Work instruction: Copy each line below that includes "diff".
======== Record extracts
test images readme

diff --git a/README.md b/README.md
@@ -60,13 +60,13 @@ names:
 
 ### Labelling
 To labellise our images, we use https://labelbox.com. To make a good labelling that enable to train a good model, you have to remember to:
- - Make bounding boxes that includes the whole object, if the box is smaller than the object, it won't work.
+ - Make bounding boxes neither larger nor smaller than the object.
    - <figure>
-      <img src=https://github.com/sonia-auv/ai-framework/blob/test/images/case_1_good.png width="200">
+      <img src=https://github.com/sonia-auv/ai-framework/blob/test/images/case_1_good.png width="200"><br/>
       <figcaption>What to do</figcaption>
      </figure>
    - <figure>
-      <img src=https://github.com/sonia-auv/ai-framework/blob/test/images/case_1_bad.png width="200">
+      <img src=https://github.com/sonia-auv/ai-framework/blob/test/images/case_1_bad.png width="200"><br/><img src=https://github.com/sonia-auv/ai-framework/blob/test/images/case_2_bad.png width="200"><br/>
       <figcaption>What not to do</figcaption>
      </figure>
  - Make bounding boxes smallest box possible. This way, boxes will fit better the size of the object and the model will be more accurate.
================
======== Record extracts
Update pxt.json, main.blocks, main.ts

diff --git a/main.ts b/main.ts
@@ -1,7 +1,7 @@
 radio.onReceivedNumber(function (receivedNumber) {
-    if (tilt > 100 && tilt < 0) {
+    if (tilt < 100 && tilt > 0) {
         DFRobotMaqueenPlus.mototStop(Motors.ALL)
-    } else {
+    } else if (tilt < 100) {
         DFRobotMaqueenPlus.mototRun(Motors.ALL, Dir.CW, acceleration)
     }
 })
================
======== Record extracts
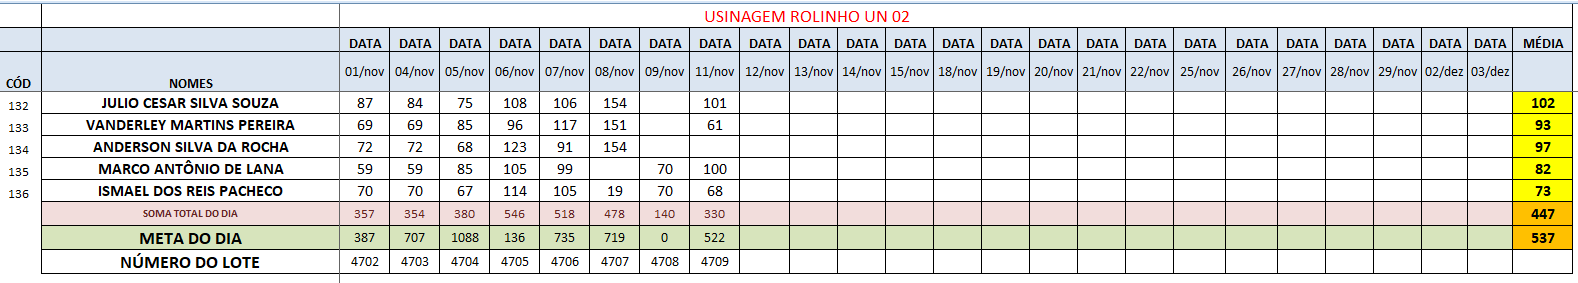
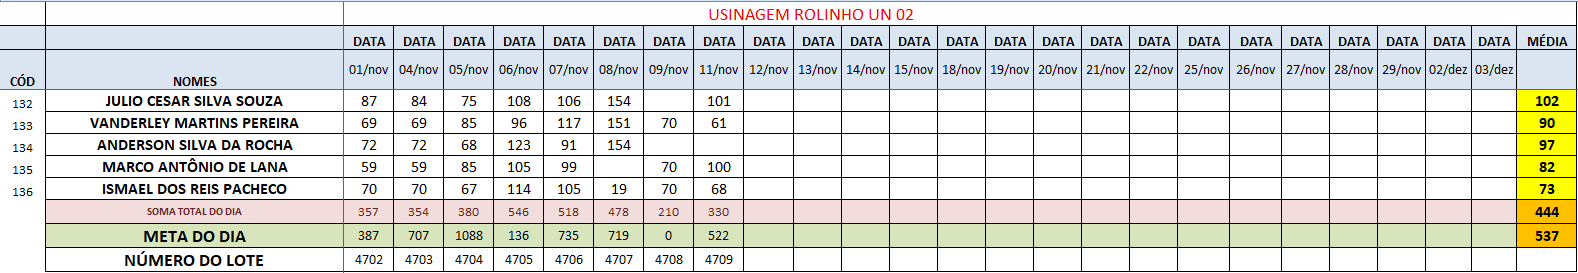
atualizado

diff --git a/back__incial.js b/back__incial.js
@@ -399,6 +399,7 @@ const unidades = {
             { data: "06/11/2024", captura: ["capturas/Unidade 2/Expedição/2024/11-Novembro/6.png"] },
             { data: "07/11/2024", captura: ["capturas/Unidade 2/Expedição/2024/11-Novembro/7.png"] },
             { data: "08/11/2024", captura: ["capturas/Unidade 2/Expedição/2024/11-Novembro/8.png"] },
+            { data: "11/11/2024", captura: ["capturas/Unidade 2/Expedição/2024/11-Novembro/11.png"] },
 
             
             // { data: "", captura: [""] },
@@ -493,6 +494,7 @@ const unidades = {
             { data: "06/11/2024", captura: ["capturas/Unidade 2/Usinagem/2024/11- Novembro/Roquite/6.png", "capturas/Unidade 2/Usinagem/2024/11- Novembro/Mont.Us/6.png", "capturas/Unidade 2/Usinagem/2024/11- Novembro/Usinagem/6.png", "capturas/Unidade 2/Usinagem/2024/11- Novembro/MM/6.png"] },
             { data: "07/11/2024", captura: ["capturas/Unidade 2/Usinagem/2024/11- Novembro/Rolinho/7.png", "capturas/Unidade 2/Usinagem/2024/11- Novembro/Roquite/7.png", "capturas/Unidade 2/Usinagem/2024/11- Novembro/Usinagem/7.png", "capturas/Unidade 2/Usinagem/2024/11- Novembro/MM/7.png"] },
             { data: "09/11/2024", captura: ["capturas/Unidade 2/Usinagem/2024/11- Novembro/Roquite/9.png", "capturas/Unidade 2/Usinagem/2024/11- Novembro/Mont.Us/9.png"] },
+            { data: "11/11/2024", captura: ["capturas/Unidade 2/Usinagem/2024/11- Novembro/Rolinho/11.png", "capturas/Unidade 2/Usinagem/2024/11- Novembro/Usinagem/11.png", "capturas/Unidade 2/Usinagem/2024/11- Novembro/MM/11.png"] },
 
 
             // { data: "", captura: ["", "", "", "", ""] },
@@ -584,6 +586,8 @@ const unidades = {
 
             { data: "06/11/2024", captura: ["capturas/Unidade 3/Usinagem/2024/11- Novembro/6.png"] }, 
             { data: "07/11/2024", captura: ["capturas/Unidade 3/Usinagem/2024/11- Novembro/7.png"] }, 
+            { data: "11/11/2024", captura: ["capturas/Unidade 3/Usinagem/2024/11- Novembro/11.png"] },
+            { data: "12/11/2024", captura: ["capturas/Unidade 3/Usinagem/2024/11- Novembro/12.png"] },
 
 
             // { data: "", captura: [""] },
================
Solution for this task:
diff --git a/README.md b/README.md
diff --git a/main.ts b/main.ts
diff --git a/back__incial.js b/back__incial.js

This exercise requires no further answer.